St. Louis restructured Jackson’s contract to allow him to void it at the end of last season. Just five days before free agency, that’s exactly what he did (per NFL.com).
Jackson’s decision comes as no surprise, but it’s certainly a difficult reality for a fanbase that has always embraced its best player. Nine years and one playoff win to his name, Jackson now has an opportunity to both contend for a championship and prolong his career.
The Packers have been without a quality running game for longer than they would probably like to admit. Aaron Rodgers didn’t need one to win Super Bowl XLV, but it certainly wouldn’t hurt Green Bay’s chances of repeating that feat to add one of the best veteran backs in the league.

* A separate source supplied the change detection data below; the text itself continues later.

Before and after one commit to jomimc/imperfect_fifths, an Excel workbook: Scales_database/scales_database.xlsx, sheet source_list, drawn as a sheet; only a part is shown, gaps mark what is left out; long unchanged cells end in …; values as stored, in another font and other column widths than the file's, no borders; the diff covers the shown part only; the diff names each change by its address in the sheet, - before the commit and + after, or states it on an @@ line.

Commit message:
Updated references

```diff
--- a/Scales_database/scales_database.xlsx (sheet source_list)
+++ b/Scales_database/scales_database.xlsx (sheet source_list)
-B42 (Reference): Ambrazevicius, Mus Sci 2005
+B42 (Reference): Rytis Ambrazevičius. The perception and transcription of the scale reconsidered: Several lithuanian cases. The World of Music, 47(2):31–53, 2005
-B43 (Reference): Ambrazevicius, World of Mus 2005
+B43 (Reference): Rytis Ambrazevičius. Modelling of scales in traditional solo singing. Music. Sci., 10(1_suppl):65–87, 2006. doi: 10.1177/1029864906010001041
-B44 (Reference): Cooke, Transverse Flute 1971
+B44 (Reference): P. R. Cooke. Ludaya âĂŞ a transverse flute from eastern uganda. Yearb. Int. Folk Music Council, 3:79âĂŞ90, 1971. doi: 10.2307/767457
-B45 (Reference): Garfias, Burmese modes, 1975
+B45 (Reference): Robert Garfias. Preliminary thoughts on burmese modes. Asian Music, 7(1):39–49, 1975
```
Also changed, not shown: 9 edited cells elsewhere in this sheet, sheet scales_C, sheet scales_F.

The beauty of Green Bay’s offense is that it doesn’t need a sound running game to keep the chains moving; Rodgers and his corps of receivers comprise one of the only offenses in the league that can boast that fact. Still, the Packers haven’t completely abandoned the run, and as long as they plan to run the ball 433 times (as they did last season), bringing in a runner who can turn those carries into yards and touchdowns should be a focus this offseason.
Green Bay averaged 3.9 yards per carry in 2012 and tallied just nine touchdowns on the ground—two of which came from Rodgers. The team’s rushing offense may keep opponents off-balance, but it doesn’t pick up the yards to be a highly-effective unit.

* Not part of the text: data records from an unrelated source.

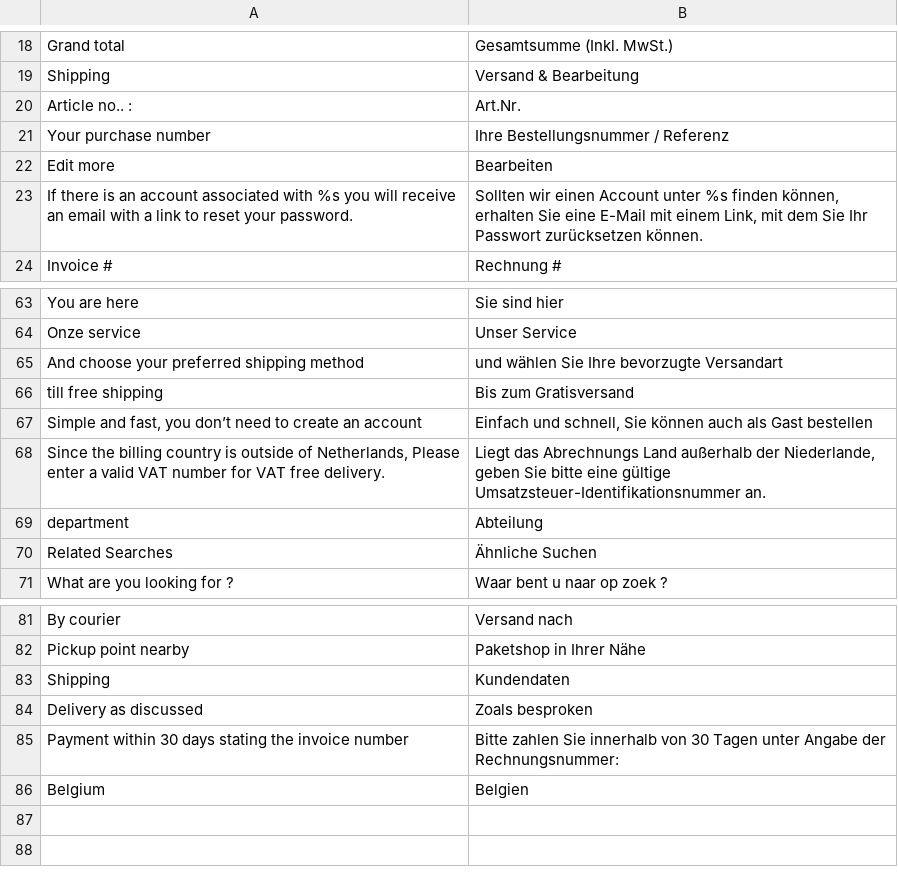
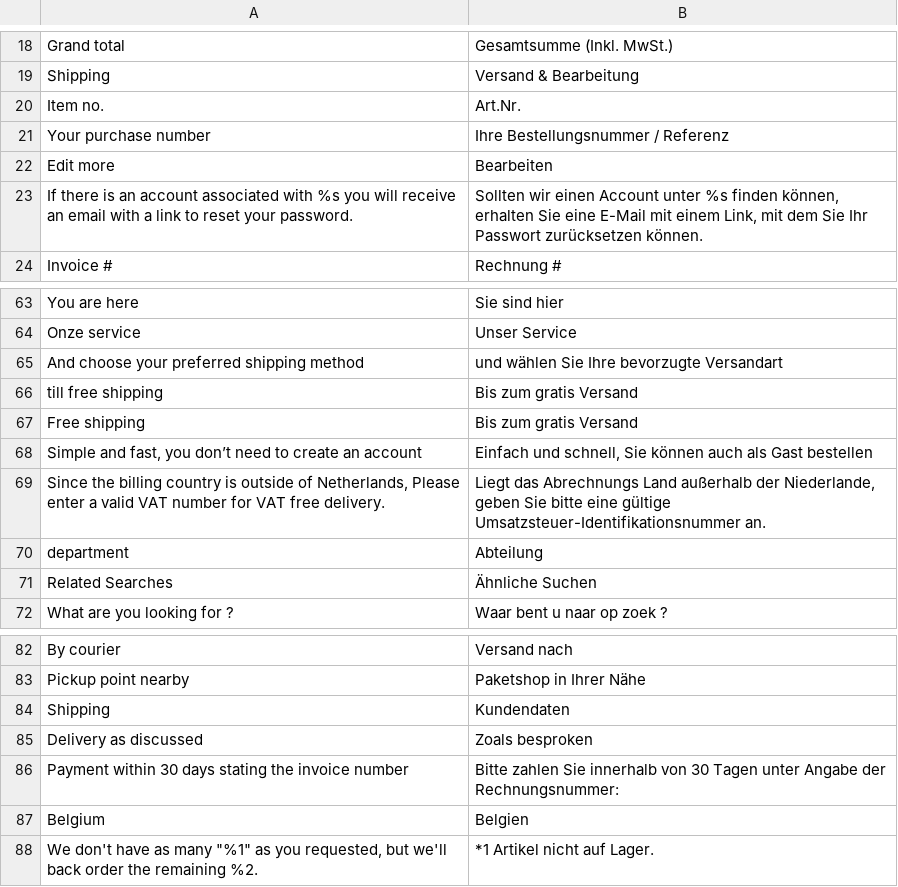
Before and after one commit to celerispay/antratek-theme, a CSV file: i18n/de_DE.csv, drawn as a sheet; only a part is shown, gaps mark what is left out.

```diff
--- a/i18n/de_DE.csv
+++ b/i18n/de_DE.csv
@@ -19,3 +19,3 @@
 "Shipping","Versand & Bearbeitung"
-"Article no.. :","Art.Nr."
+"Item no. ","Art.Nr. "
 "Your purchase number","Ihre Bestellungsnummer / Referenz"
@@ -65,3 +65,4 @@
 "And choose your preferred shipping method","und wählen Sie Ihre bevorzugte Versandart"
-till free shipping,Bis zum Gratisversand
+till free shipping,Bis zum gratis Versand
+Free shipping,Bis zum gratis Versand
 "Simple and fast, you don’t need to create an account","Einfach und schnell, Sie können auch als Gast bestellen"
@@ -86 +87,2 @@ Pickup point nearby,Paketshop in Ihrer Nähe
 "Belgium","Belgien"
+"We don't have as many ""%1"" as you requested, but we'll back order the remaining %2.","*1 Artikel nicht auf Lager."
```
Also changed, not shown: i18n/en_GB.csv, i18n/nl_NL.csv, 3 other files.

Jackson’s carries have diminished significantly in the last four seasons. In 2012, he carried the ball just 257 times (324 in 2009), but that kind of minimized workload is expected of a 29-year-old running back with over 2,000 career carries.
Should Jackson decide to play for the Packers, he may not even be expected to top his 2012 mark next season. Green Bay was 16th in the league in rushing attempts last season, and youngsters DuJuan Harris and Alex Green will still be in the mix. If Jackson plays in Green Bay next year, he’ll no longer be faced with a situation in which he has to be the offense’s primary focus, effectively limiting the wear and tear he may incur at the position.
Green Bay is poised to remain at the top of the NFC this season. The Packers endured a tough loss at the hands of the San Francisco 49ers in the playoffs last year, but they will no doubt be back in the fold in 2013. Four straight seasons of 10 or more wins and a playoff appearance in each suggest little reason to count out Green Bay entering the 2013 season.
Several teams can offer Jackson a potential postseason run, but not every team has the cap space or room on the depth chart for a running back who will turn 30 before the season begins. If Jackson hopes to finally close in on a Super Bowl ring and remain in the league a few more years, the Packers offer him the best opportunity. The interest is obviously mutual.